■ ASSIGNMENT: Everything in the listing except the pictures should be written out exactly.

★ ★ ★

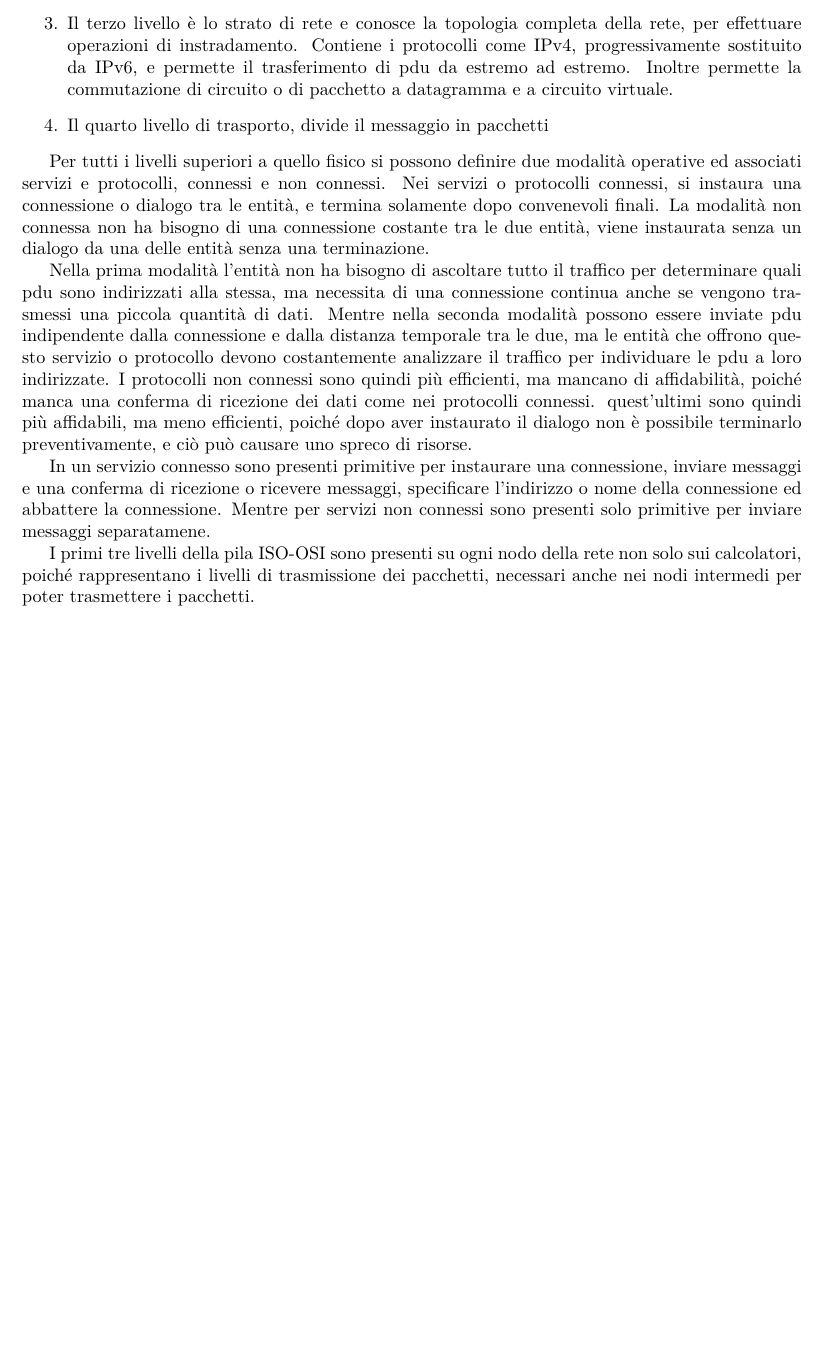
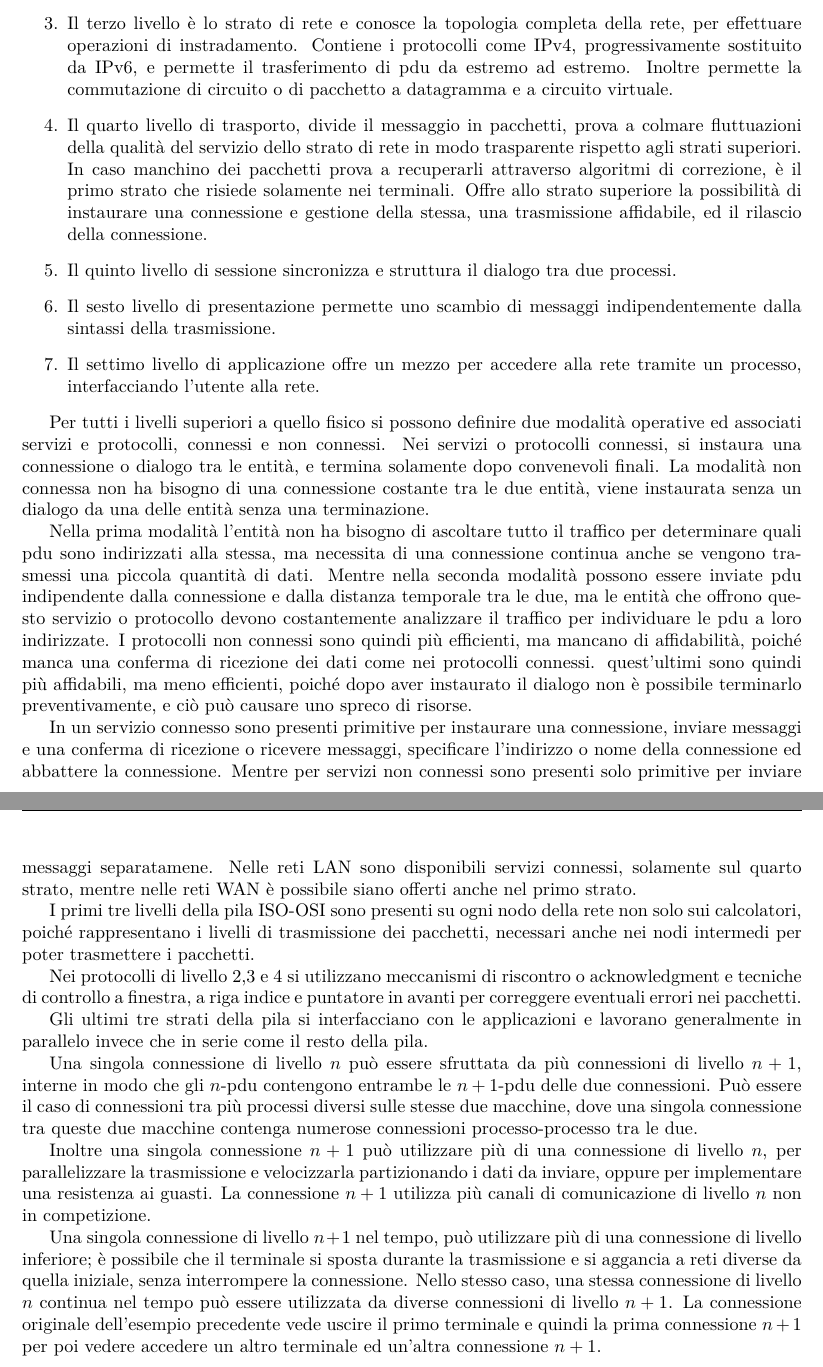
Before and after one commit to 00Darxk/Reti-di-Calcolatori, a LaTeX document (Reti_di_Calcolatori.tex): part of page 7 of 10 before the commit and two parts of pages 7 and 8 of 11 after it, the two joined at a grey line, cut so that both start at the same text, the shorter picture padded with empty space. Compiled offline with pdfLaTeX.

Commit message:
Completato: Modello ISO-OSI

```diff
--- a/Reti_di_Calcolatori.tex
+++ b/Reti_di_Calcolatori.tex
@@ -217,9 +217,13 @@ I diversi livelli di questo modello presentano le seguenti funzioni:
   \item Il terzo livello è lo strato di rete e conosce la topologia completa della rete, per effettuare operazioni di instradamento. Contiene i protocolli come IPv4,
   progressivamente sostituito da IPv6, e permette il trasferimento di pdu da estremo ad estremo. Inoltre permette la commutazione di circuito o di pacchetto a datagramma e
   a circuito virtuale.
-  \item Il quarto livello di trasporto, divide il messaggio in pacchetti
-
-
+  \item Il quarto livello di trasporto, divide il messaggio in pacchetti, prova a colmare fluttuazioni della qualità del servizio dello strato di rete in modo
+  trasparente rispetto agli strati superiori. In caso manchino dei pacchetti prova a recuperarli attraverso algoritmi di correzione, è il primo strato che risiede
+  solamente nei terminali. Offre allo strato superiore la possibilità di instaurare una connessione e gestione della stessa, una trasmissione affidabile, ed il rilascio
+  della connessione.
+  \item Il quinto livello di sessione sincronizza e struttura il dialogo tra due processi.
+  \item Il sesto livello di presentazione permette uno scambio di messaggi indipendentemente dalla sintassi della trasmissione.
+  \item Il settimo livello di applicazione offre un mezzo per accedere alla rete tramite un processo, interfacciando l'utente alla rete.
 \end{enumerate}
 
 Per tutti i livelli superiori a quello fisico si possono definire due modalità operative ed associati servizi e protocolli, connessi e non connessi. Nei servizi o
@@ -236,19 +240,35 @@ sono quindi più affidabili, ma meno efficienti, poiché dopo aver instaurato il
 
 In un servizio connesso sono presenti primitive per instaurare una connessione, inviare messaggi e una conferma di ricezione o ricevere messaggi, specificare
 l'indirizzo o nome della connessione ed abbattere la connessione. Mentre per servizi non connessi sono presenti solo primitive per inviare messaggi separatamene.
+Nelle reti LAN sono disponibili servizi connessi, solamente sul quarto strato, mentre nelle reti WAN è possibile siano offerti anche nel primo strato.
+
+
 
 I primi tre livelli della pila ISO-OSI sono presenti su ogni nodo della rete non solo sui calcolatori, poiché rappresentano i livelli di trasmissione dei pacchetti,
 necessari anche nei nodi intermedi per poter trasmettere i pacchetti.
 
+Nei protocolli di livello 2,3 e 4 si utilizzano meccanismi di riscontro o acknowledgment e tecniche di controllo a finestra, a riga indice e puntatore in avanti per
+correggere eventuali errori nei pacchetti.
 
+Gli ultimi tre strati della pila si interfacciano con le applicazioni e lavorano generalmente in parallelo invece che in serie come il resto della pila.
 
+Una singola connessione di livello $n$ può essere sfruttata da più connessioni di livello $n+1$, interne in modo che gli $n$-pdu contengono entrambe le $n+1$-pdu delle due
+connessioni. Può essere il caso di connessioni tra più processi diversi sulle stesse due macchine, dove una singola connessione tra queste due macchine contenga numerose
+connessioni processo-processo tra le due.
 
-%% todo aggiungere lezioni 27 sett; 2, 4, 9 ott
+Inoltre una singola connessione $n+1$ può utilizzare più di una connessione di livello $n$, per parallelizzare la trasmissione e velocizzarla partizionando i dati da
+inviare, oppure per implementare una resistenza ai guasti. La connessione $n+1$ utilizza più canali di comunicazione di livello $n$ non in competizione.
 
+Una singola connessione di livello $n+1$ nel tempo, può utilizzare più di una connessione di livello inferiore; è possibile che il terminale si sposta durante la
+trasmissione e si aggancia a reti diverse da quella iniziale, senza interrompere la connessione.
+Nello stesso caso, una stessa connessione di livello $n$ continua nel tempo può essere utilizzata da diverse connessioni di livello $n+1$. La connessione originale dell'esempio
+precedente vede uscire il primo terminale e quindi la prima connessione $n+1$ per poi vedere accedere un altro terminale ed un'altra connessione $n+1$.
 
 \clearpage
 
 \section{Standard IEEE 802}
+
+%% TODO aggiungere lezioni 2, 4, 9 ott
 
 %% add
 
```
Also changed, not shown: Reti_di_Calcolatori.pdf, Reti_di_Calcolatori.tex (12 more changed lines).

★ ★ ★

■ TASK RESULT:
Before and after one commit to 00Darxk/Reti-di-Calcolatori, a LaTeX document (Reti_di_Calcolatori.tex): part of page 7 of 10 before the commit and two parts of pages 7 and 8 of 11 after it, the two joined at a grey line, cut so that both start at the same text, the shorter picture padded with empty space. Compiled offline with pdfLaTeX.

Commit message:
Completato: Modello ISO-OSI

```diff
--- a/Reti_di_Calcolatori.tex
+++ b/Reti_di_Calcolatori.tex
@@ -217,9 +217,13 @@ I diversi livelli di questo modello presentano le seguenti funzioni:
   \item Il terzo livello è lo strato di rete e conosce la topologia completa della rete, per effettuare operazioni di instradamento. Contiene i protocolli come IPv4,
   progressivamente sostituito da IPv6, e permette il trasferimento di pdu da estremo ad estremo. Inoltre permette la commutazione di circuito o di pacchetto a datagramma e
   a circuito virtuale.
-  \item Il quarto livello di trasporto, divide il messaggio in pacchetti
-
-
+  \item Il quarto livello di trasporto, divide il messaggio in pacchetti, prova a colmare fluttuazioni della qualità del servizio dello strato di rete in modo
+  trasparente rispetto agli strati superiori. In caso manchino dei pacchetti prova a recuperarli attraverso algoritmi di correzione, è il primo strato che risiede
+  solamente nei terminali. Offre allo strato superiore la possibilità di instaurare una connessione e gestione della stessa, una trasmissione affidabile, ed il rilascio
+  della connessione.
+  \item Il quinto livello di sessione sincronizza e struttura il dialogo tra due processi.
+  \item Il sesto livello di presentazione permette uno scambio di messaggi indipendentemente dalla sintassi della trasmissione.
+  \item Il settimo livello di applicazione offre un mezzo per accedere alla rete tramite un processo, interfacciando l'utente alla rete.
 \end{enumerate}
 
 Per tutti i livelli superiori a quello fisico si possono definire due modalità operative ed associati servizi e protocolli, connessi e non connessi. Nei servizi o
@@ -236,19 +240,35 @@ sono quindi più affidabili, ma meno efficienti, poiché dopo aver instaurato il
 
 In un servizio connesso sono presenti primitive per instaurare una connessione, inviare messaggi e una conferma di ricezione o ricevere messaggi, specificare
 l'indirizzo o nome della connessione ed abbattere la connessione. Mentre per servizi non connessi sono presenti solo primitive per inviare messaggi separatamene.
+Nelle reti LAN sono disponibili servizi connessi, solamente sul quarto strato, mentre nelle reti WAN è possibile siano offerti anche nel primo strato.
+
+
 
 I primi tre livelli della pila ISO-OSI sono presenti su ogni nodo della rete non solo sui calcolatori, poiché rappresentano i livelli di trasmissione dei pacchetti,
 necessari anche nei nodi intermedi per poter trasmettere i pacchetti.
 
+Nei protocolli di livello 2,3 e 4 si utilizzano meccanismi di riscontro o acknowledgment e tecniche di controllo a finestra, a riga indice e puntatore in avanti per
+correggere eventuali errori nei pacchetti.
 
+Gli ultimi tre strati della pila si interfacciano con le applicazioni e lavorano generalmente in parallelo invece che in serie come il resto della pila.
 
+Una singola connessione di livello $n$ può essere sfruttata da più connessioni di livello $n+1$, interne in modo che gli $n$-pdu contengono entrambe le $n+1$-pdu delle due
+connessioni. Può essere il caso di connessioni tra più processi diversi sulle stesse due macchine, dove una singola connessione tra queste due macchine contenga numerose
+connessioni processo-processo tra le due.
 
-%% todo aggiungere lezioni 27 sett; 2, 4, 9 ott
+Inoltre una singola connessione $n+1$ può utilizzare più di una connessione di livello $n$, per parallelizzare la trasmissione e velocizzarla partizionando i dati da
+inviare, oppure per implementare una resistenza ai guasti. La connessione $n+1$ utilizza più canali di comunicazione di livello $n$ non in competizione.
 
+Una singola connessione di livello $n+1$ nel tempo, può utilizzare più di una connessione di livello inferiore; è possibile che il terminale si sposta durante la
+trasmissione e si aggancia a reti diverse da quella iniziale, senza interrompere la connessione.
+Nello stesso caso, una stessa connessione di livello $n$ continua nel tempo può essere utilizzata da diverse connessioni di livello $n+1$. La connessione originale dell'esempio
+precedente vede uscire il primo terminale e quindi la prima connessione $n+1$ per poi vedere accedere un altro terminale ed un'altra connessione $n+1$.
 
 \clearpage
 
 \section{Standard IEEE 802}
+
+%% TODO aggiungere lezioni 2, 4, 9 ott
 
 %% add
 
```
Also changed, not shown: Reti_di_Calcolatori.pdf, Reti_di_Calcolatori.tex (12 more changed lines).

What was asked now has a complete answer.